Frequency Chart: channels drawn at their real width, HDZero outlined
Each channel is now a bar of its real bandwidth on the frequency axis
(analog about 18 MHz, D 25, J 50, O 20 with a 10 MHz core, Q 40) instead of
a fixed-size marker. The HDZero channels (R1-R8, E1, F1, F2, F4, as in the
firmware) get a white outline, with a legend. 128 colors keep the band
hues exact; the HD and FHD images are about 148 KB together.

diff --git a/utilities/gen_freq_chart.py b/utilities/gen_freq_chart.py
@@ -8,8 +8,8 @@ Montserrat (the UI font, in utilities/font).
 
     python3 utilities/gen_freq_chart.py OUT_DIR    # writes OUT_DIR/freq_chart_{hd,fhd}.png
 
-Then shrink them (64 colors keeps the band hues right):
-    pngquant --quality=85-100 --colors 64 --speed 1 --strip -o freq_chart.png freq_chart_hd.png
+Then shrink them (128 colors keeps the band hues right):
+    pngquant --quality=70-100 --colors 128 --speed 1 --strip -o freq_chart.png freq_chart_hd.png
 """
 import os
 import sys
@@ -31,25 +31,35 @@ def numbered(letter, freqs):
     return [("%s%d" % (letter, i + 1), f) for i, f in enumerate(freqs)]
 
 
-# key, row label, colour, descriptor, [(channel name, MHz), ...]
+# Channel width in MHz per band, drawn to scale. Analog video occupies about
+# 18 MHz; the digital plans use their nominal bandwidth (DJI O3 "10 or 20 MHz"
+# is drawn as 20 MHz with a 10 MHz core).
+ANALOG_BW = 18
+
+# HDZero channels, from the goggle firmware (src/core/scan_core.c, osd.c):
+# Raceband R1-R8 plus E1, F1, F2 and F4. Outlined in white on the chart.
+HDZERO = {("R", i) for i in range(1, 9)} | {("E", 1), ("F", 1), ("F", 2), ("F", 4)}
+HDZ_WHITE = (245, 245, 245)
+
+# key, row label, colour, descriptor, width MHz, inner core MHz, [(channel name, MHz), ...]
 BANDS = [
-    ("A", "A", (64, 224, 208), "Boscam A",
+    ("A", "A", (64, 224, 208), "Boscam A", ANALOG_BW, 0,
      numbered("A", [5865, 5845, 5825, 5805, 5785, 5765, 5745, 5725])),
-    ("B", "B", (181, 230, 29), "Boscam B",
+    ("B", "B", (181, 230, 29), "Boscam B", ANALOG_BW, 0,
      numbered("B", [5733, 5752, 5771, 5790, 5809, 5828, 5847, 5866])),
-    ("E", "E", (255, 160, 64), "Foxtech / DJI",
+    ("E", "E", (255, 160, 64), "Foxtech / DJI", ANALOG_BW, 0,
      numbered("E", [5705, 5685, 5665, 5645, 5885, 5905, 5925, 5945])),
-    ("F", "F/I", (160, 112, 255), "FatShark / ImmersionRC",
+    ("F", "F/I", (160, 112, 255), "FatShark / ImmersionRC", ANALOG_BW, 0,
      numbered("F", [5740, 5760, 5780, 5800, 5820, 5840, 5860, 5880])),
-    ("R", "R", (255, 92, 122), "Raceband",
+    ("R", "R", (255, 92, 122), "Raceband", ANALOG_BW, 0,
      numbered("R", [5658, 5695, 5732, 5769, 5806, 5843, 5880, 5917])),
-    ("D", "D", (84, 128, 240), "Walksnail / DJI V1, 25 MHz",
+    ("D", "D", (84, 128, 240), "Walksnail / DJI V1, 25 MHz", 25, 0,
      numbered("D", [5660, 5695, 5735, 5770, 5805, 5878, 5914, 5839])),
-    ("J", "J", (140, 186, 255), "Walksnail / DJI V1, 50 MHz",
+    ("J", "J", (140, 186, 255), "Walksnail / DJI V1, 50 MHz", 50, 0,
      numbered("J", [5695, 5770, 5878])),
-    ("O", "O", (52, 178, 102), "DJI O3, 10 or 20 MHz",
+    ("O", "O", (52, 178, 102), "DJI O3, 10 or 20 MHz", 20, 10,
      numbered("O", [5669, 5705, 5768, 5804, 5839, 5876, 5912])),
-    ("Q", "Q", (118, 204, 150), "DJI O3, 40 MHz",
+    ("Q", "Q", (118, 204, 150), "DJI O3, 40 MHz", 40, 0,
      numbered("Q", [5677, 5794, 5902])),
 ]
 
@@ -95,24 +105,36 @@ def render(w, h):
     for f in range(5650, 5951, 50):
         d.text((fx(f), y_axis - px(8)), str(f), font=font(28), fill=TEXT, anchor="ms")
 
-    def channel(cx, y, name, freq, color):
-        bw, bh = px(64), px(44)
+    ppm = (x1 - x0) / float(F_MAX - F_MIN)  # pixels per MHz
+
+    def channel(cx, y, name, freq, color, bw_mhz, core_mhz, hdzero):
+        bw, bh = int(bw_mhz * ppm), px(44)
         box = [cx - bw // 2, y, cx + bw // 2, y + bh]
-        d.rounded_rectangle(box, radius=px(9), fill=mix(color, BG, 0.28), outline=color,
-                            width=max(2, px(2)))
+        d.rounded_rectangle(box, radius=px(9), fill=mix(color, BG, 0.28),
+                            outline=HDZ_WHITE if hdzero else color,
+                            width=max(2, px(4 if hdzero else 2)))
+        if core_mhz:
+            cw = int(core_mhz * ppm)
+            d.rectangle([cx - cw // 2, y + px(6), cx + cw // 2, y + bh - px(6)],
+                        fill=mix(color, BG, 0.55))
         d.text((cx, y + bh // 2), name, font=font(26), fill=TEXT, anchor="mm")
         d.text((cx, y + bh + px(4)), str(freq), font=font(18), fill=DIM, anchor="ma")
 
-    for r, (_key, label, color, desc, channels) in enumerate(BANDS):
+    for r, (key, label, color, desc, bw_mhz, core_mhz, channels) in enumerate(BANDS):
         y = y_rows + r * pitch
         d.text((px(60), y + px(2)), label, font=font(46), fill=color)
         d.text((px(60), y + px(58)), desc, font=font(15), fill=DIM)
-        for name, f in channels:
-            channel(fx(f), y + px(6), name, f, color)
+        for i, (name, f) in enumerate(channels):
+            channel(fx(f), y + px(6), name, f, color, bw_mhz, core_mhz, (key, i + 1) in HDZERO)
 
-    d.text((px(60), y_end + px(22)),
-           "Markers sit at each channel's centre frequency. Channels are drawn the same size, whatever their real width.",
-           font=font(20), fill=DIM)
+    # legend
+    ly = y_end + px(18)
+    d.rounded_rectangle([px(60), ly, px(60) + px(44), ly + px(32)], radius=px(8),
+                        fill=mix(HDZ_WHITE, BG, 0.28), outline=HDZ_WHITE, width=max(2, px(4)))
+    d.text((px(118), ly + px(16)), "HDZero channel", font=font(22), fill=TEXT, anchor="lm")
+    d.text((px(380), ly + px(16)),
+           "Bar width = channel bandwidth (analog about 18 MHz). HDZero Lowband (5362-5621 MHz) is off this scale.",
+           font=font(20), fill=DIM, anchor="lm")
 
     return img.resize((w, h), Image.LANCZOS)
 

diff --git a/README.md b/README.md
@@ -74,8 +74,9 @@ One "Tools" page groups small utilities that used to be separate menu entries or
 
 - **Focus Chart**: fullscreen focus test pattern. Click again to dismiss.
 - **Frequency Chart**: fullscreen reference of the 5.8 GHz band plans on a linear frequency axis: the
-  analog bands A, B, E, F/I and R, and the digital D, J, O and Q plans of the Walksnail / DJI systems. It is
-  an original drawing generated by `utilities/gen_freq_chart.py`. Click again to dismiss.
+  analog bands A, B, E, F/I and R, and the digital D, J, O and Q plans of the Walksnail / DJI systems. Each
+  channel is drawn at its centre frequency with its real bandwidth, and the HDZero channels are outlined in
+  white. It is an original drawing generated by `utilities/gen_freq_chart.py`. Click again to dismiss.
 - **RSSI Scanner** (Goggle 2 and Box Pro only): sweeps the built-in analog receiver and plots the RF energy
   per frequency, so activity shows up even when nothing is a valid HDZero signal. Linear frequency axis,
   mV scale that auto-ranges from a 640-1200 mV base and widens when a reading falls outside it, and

• **ABOUT THIS TASK**
If a line in the records includes the string "colors", copy it.

• **PROBLEM SOLUTION**
firmware) get a white outline, with a legend. 128 colors keep the band
-Then shrink them (64 colors keeps the band hues right):
-    pngquant --quality=85-100 --colors 64 --speed 1 --strip -o freq_chart.png freq_chart_hd.png
+Then shrink them (128 colors keeps the band hues right):
+    pngquant --quality=70-100 --colors 128 --speed 1 --strip -o freq_chart.png freq_chart_hd.png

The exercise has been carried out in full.